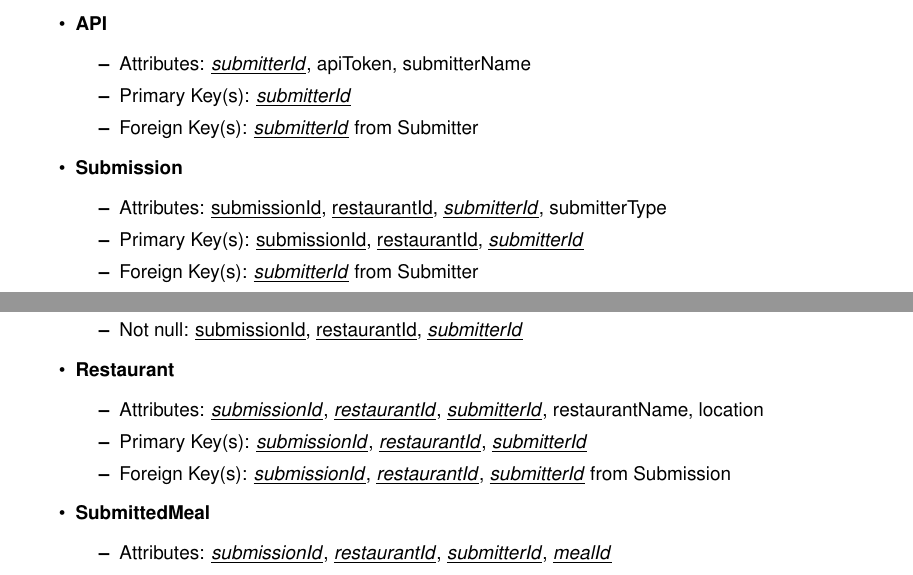
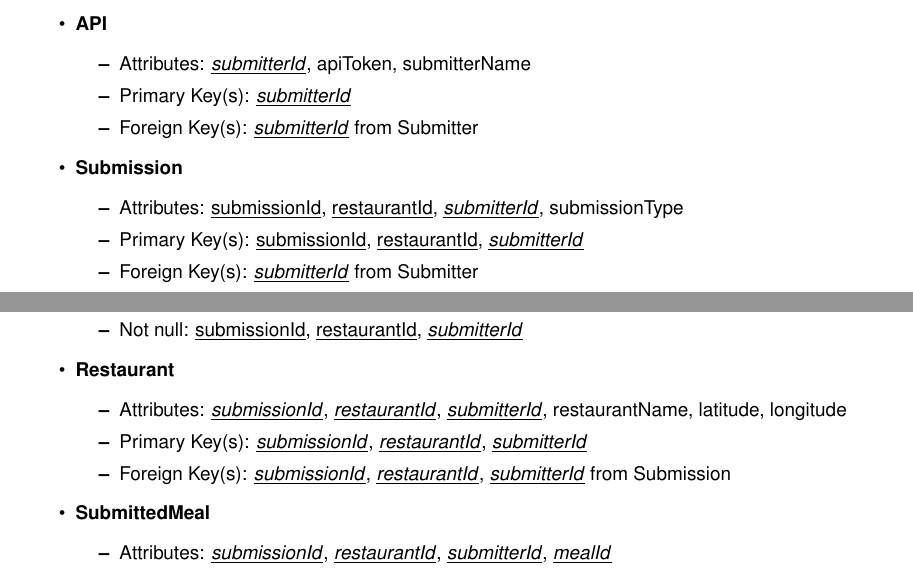
Before and after one commit to davidalb97/PS-Nutr.io, a LaTeX document (docs/latex/Relational Schema - Nutr.io Database/Relational Schema - Nutr.io Database.tex): two parts of page 2 of 3, joined at a grey line, cut so that both start at the same text. Compiled offline with pdfLaTeX.

Commit message:
RS-> renamed Submission.submitterType to submissionType
Signed-off-by: davidalb97 <davidalb97@hotmail.com>

```diff
--- a/docs/latex/Relational Schema - Nutr.io Database/Relational Schema - Nutr.io Database.tex
+++ b/docs/latex/Relational Schema - Nutr.io Database/Relational Schema - Nutr.io Database.tex
@@ -58,7 +58,7 @@
 
         \item \textbf{Submission}
         \begin{itemize}
-            \item Attributes: \underline{submissionId}, \underline{restaurantId}, \underline{\textit{submitterId}}, submitterType
+            \item Attributes: \underline{submissionId}, \underline{restaurantId}, \underline{\textit{submitterId}}, submissionType
             \item Primary Key(s): \underline{submissionId}, \underline{restaurantId}, \underline{\textit{submitterId}}
             \item Foreign Key(s): \underline{\textit{submitterId}} from Submitter
             \item Not null: \underline{\textit{submitterId}}
@@ -82,7 +82,7 @@
 
         \item \textbf{Restaurant}
         \begin{itemize}
-            \item Attributes: \underline{\textit{submissionId}}, \underline{\textit{restaurantId}}, \underline{\textit{submitterId}}, restaurantName, location
+            \item Attributes: \underline{\textit{submissionId}}, \underline{\textit{restaurantId}}, \underline{\textit{submitterId}}, restaurantName, latitude, longitude
             \item Primary Key(s): \underline{\textit{submissionId}}, \underline{\textit{restaurantId}}, \underline{\textit{submitterId}}
             \item Foreign Key(s): \underline{\textit{submissionId}}, \underline{\textit{restaurantId}}, \underline{\textit{submitterId}} from Submission
         \end{itemize}
```
Also changed, not shown: docs/latex/Relational Schema - Nutr.io Database/Relational Schema - Nutr.io Database.pdf.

## TASK DIRECTIONS
Each record above, in full: return it exactly, pictures excluded.

## REPLY TO THE EXERCISE
Before and after one commit to davidalb97/PS-Nutr.io, a LaTeX document (docs/latex/Relational Schema - Nutr.io Database/Relational Schema - Nutr.io Database.tex): two parts of page 2 of 3, joined at a grey line, cut so that both start at the same text. Compiled offline with pdfLaTeX.

Commit message:
RS-> renamed Submission.submitterType to submissionType
Signed-off-by: davidalb97 <davidalb97@hotmail.com>

```diff
--- a/docs/latex/Relational Schema - Nutr.io Database/Relational Schema - Nutr.io Database.tex
+++ b/docs/latex/Relational Schema - Nutr.io Database/Relational Schema - Nutr.io Database.tex
@@ -58,7 +58,7 @@
 
         \item \textbf{Submission}
         \begin{itemize}
-            \item Attributes: \underline{submissionId}, \underline{restaurantId}, \underline{\textit{submitterId}}, submitterType
+            \item Attributes: \underline{submissionId}, \underline{restaurantId}, \underline{\textit{submitterId}}, submissionType
             \item Primary Key(s): \underline{submissionId}, \underline{restaurantId}, \underline{\textit{submitterId}}
             \item Foreign Key(s): \underline{\textit{submitterId}} from Submitter
             \item Not null: \underline{\textit{submitterId}}
@@ -82,7 +82,7 @@
 
         \item \textbf{Restaurant}
         \begin{itemize}
-            \item Attributes: \underline{\textit{submissionId}}, \underline{\textit{restaurantId}}, \underline{\textit{submitterId}}, restaurantName, location
+            \item Attributes: \underline{\textit{submissionId}}, \underline{\textit{restaurantId}}, \underline{\textit{submitterId}}, restaurantName, latitude, longitude
             \item Primary Key(s): \underline{\textit{submissionId}}, \underline{\textit{restaurantId}}, \underline{\textit{submitterId}}
             \item Foreign Key(s): \underline{\textit{submissionId}}, \underline{\textit{restaurantId}}, \underline{\textit{submitterId}} from Submission
         \end{itemize}
```
Also changed, not shown: docs/latex/Relational Schema - Nutr.io Database/Relational Schema - Nutr.io Database.pdf.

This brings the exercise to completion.